Lorn residents packed the council chambers last night cheering the adoption of recommendations that give them hope of banishing noisy and dirty bats.
Residents vied for every vantage point, sitting on the floor and standing, inside and out – about 70 people.
Councillor Arch Humphery successfully moved three items that will see council take the fight to the ministers for environment, health and education.
“Never have I had an issue that has brought people to tears like this and to the point of begging,” he said. “This is a very serious issue that needs to be pursued vigorously.”
Cr Lisa Tierney seconded the motion. Cr Henry Meskauskas successfully moved a sixth point that the federal representatives of the concerned portfolios be approached firing a broadside at all ministers concerned.
“You voted for them and at the end of the day they go missing,” he said. “I’m sad that it has taken so long to get to this point and that is has depended on the plan of management (PoM).”
The report to council last night recommended a council briefing be held once the draft PoM was in hand and that a community briefing follow soon after in April.
The final PoM is due May which will then be presented to the both tiers of government.
Cr Loretta Baker spoke of her frustration given the PoM was initiated four months earlier.
“I’m conscious this is not the actual plan we’re talking about only the precursor,” she said. “What we need is political will – we can’t have them say ‘you can’t do that’ – you have to say what we can do.”
Cr Ray Fairweather said he’d received numerous “heart wrenching” emails on the matter.
“This is one of the largest gatherings I have seen in my 35 years on council,” he said. “I’m not hanging my hat on the management plan holding all the answers.
“I fully support Cr Humphery’s motion; it has given the report’s recommendation more teeth.”
Cr Ken Wethered said more haste was needed to end the nightmare.
“Wheels tend to move slowly in these things but the wheels of government tend to move even slower,” he said.

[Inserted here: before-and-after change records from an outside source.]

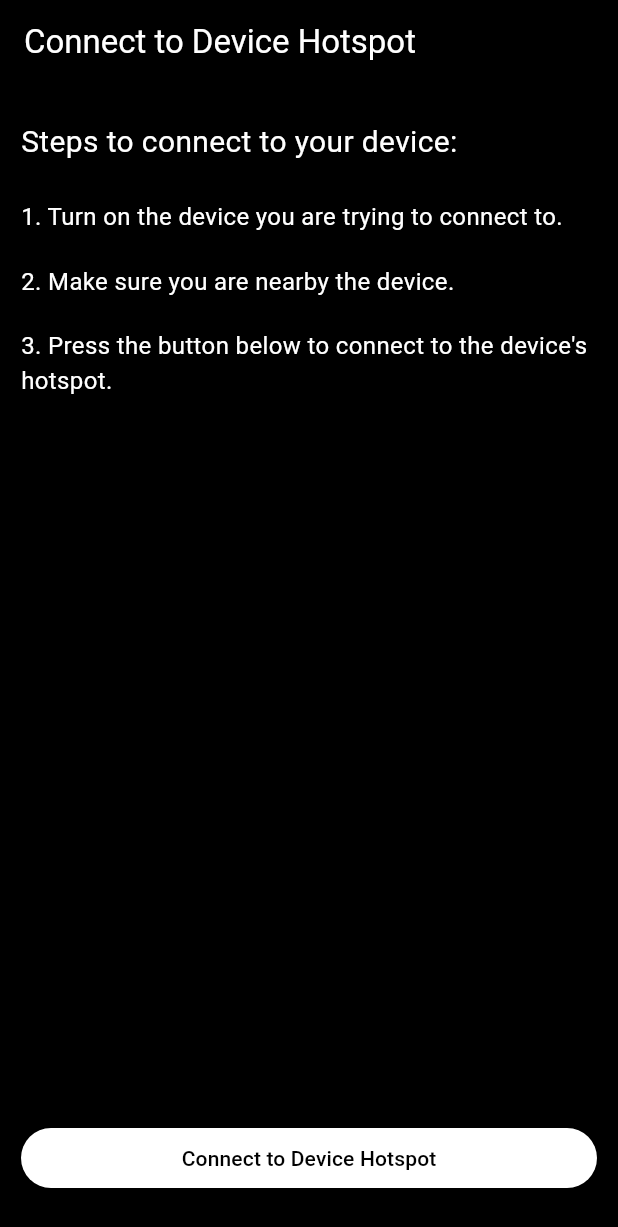
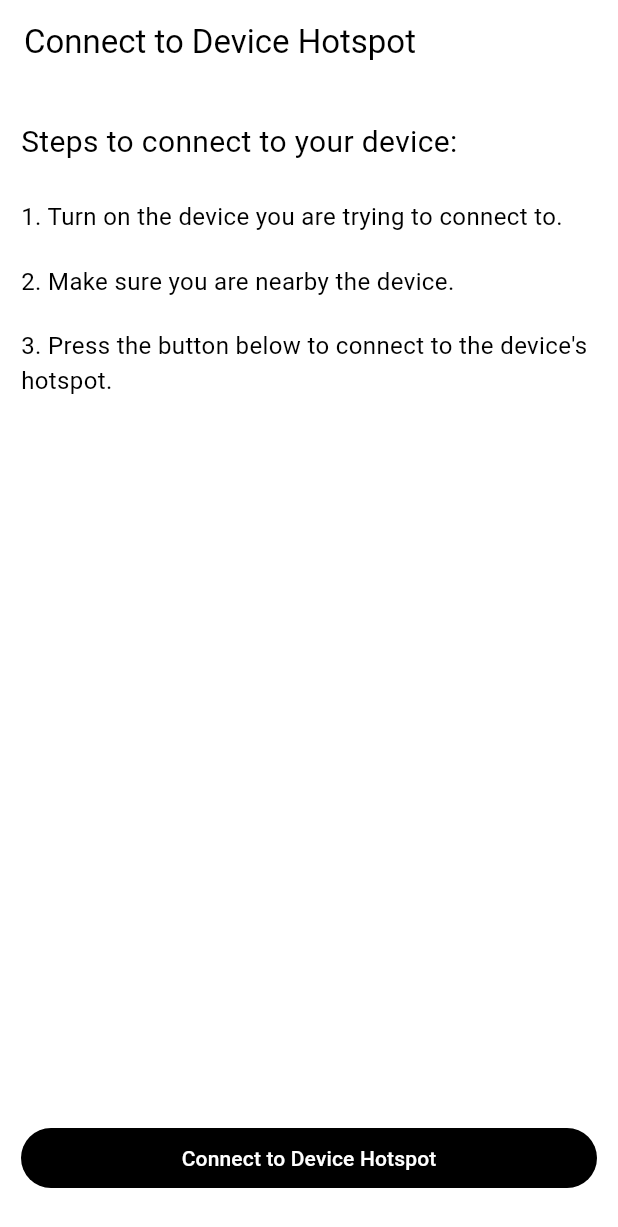
Before and after one commit to viamrobotics/viam_flutter_hotspot_provisioning_widget, a Flutter app: the screen it shows after launch, on a phone screen of 412 x 824 dp. Shown: the top 1227 px of the screen. Run offline on Flutter 3.47's test engine with Material 3 defaults, Android fonts, the phone set to English and light mode, and no system bars; our stand-ins replace permission_handler; missing offline and left inert: plugin_wifi_connect, viam_flutter_provisioning, viam_sdk.

Commit message:
white bround

```diff
--- a/example/hotspot_provisioning/lib/connect_hotspot_prefix_screen.dart
+++ b/example/hotspot_provisioning/lib/connect_hotspot_prefix_screen.dart
@@ -30,7 +30,7 @@ class _ConnectHotspotPrefixScreenState extends State<ConnectHotspotPrefixScreen>
   late Robot _robot;
   late RobotPart _mainPart;
   static const listStyle = TextStyle(
-    color: Colors.white,
+    color: Colors.black,
     fontSize: 16.0,
   );
 
@@ -180,10 +180,10 @@ class _ConnectHotspotPrefixScreenState extends State<ConnectHotspotPrefixScreen>
   @override
   Widget build(BuildContext context) {
     return Scaffold(
-      backgroundColor: Colors.black,
+      backgroundColor: Colors.white,
       appBar: AppBar(
-        backgroundColor: Colors.black,
-        title: const Text('Connect to Device Hotspot', style: TextStyle(color: Colors.white)),
+        backgroundColor: Colors.white,
+        title: const Text('Connect to Device Hotspot', style: TextStyle(color: Colors.black)),
       ),
       body: SafeArea(
         child: Column(
@@ -199,7 +199,7 @@ class _ConnectHotspotPrefixScreenState extends State<ConnectHotspotPrefixScreen>
                         "Steps to connect to your device:",
                         style: const TextStyle(
                           fontSize: 20.0,
-                          color: Colors.white,
+                          color: Colors.black,
                         ),
                       ),
                     ),
--- a/example/hotspot_provisioning/lib/primary_button.dart
+++ b/example/hotspot_provisioning/lib/primary_button.dart
@@ -16,7 +16,7 @@ class PrimaryButton extends StatelessWidget {
   Widget build(BuildContext context) {
     return FilledButton(
       onPressed: (isLoading || onPressed == null) ? null : onPressed,
-      style: FilledButton.styleFrom(backgroundColor: Colors.white),
+      style: OutlinedButton.styleFrom(backgroundColor: Colors.black),
       child: isLoading
           ? const SizedBox(
               width: 20,
@@ -27,7 +27,7 @@ class PrimaryButton extends StatelessWidget {
             )
           : Text(
               text,
-              style: TextStyle(fontWeight: FontWeight.w500, color: onPressed != null ? Colors.black : Color(0x80F7F7F8)),
+              style: TextStyle(fontWeight: FontWeight.w500, color: onPressed != null ? Colors.white : Color(0x80F7F7F8)),
             ),
     );
   }
```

Cr Bob Geoghegan urged residents to write to their members to appeal the determination the bats and flying foxes be protected and the laws governing this.
“I can’t understand why these flying foxes are classified as a vulnerable species,” he said.